Committee on Climate Change - an independent, statutory body established to advise the UK Government and Devolved Administrations on emissions targets and report to Parliament on progress made in reducing greenhouse gas emissions and preparing for climate change.
Scottish Forestry (SF) - has a 50 year vision and 10 year framework to action, expand, protect and enhance Scotland’s forests and woodlands to help deliver greater economic, social and environmental benefits to Scotland’s people. the creation of new forests and woodlands is an important tool for reducing greenhouse gas (GHG) emissions and the Climate Change Plan includes commitments to incrementally increase the annual woodland creation target from 10 000 to 15 000 ha per year by 2024/25. At the same time, the existing resource must be managed sustainably to preserve the carbon sink and support the development of a low carbon economy.

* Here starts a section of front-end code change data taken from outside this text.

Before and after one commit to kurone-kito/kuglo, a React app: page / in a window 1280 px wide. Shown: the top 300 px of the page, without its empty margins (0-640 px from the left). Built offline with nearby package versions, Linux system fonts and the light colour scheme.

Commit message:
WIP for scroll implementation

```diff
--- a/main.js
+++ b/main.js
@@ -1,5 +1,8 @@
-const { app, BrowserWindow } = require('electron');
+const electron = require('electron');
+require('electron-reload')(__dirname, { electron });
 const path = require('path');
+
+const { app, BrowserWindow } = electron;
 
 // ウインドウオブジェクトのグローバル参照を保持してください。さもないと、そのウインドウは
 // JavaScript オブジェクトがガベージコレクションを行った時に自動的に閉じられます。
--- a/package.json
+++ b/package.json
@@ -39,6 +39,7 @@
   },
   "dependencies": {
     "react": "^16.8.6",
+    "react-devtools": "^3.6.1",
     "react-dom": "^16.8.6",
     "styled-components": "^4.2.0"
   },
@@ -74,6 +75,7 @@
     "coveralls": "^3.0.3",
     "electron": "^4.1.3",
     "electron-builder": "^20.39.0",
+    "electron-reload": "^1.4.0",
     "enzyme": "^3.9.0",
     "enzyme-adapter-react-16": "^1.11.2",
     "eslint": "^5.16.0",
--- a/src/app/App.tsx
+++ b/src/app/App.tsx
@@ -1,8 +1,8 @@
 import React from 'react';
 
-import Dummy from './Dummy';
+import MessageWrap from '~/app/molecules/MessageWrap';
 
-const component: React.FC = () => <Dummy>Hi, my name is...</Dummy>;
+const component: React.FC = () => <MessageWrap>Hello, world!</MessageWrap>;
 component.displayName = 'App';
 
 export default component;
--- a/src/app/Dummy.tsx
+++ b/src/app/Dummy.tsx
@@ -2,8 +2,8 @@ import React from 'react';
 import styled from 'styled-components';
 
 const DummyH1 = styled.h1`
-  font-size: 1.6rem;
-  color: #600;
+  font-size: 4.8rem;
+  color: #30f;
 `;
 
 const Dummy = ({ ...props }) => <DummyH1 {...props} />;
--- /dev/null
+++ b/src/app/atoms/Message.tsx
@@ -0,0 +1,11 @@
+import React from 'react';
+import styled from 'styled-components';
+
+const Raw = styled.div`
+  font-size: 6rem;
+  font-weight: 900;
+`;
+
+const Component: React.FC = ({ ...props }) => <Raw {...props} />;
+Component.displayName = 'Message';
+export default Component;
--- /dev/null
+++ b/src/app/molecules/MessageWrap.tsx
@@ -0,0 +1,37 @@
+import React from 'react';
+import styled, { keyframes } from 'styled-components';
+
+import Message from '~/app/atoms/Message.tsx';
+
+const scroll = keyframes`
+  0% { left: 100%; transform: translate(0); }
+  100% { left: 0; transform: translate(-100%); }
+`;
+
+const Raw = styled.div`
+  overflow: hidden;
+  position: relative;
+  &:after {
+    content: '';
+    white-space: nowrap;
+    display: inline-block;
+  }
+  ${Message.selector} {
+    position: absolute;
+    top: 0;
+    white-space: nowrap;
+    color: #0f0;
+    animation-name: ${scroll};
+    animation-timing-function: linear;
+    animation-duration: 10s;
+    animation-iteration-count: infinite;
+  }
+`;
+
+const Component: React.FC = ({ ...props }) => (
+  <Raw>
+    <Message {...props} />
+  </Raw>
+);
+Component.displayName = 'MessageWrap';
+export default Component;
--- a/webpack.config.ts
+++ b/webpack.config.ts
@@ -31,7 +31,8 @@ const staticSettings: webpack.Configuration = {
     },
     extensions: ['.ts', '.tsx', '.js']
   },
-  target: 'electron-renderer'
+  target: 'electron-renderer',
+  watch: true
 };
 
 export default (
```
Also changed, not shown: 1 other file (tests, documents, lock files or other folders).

Historic Environment Scotland - is working on projects to mitigate emissions from our own operations, adapt our buildings and make our activities more sustainable. The organisation also supports the public and partners by providing advice and publishing research on measures to: improve energy efficiency in traditional buildings; adapt traditional buildings to the changing climate.
Keep Scotland Beautiful (KSB) - works with organisations and communities to help change behaviour to reduce carbon emissions, improve local areas and help people to adapt to the impacts of climate change.
Met Office - the UK's national weather service and a centre of excellence in weather and climate science.
Scottish Environment Protection Agency (SEPA) - works with the Scottish and UK governments and the other UK environmental regulators to implement and enforce national legislation and European directives that aim to reduce emissions and improve energy efficiency. SEPA also participates in the development and revision of guidance, policy and legislation to tackle climate change.
NatureScot - Climate change is one of the most serious threats facing the world. It presents a huge challenge to Scotland's nature.
Sustainable Scotland Network (SSN) - works to improve Scottish public sector performance on sustainability and climate change. The Network is supported and coordinated by Keep Scotland Beautiful.
The Scottish Government - recognises climate change will have far reaching effects on Scotland’s economy, its people and its environment and is determined to play its part in tackling climate change.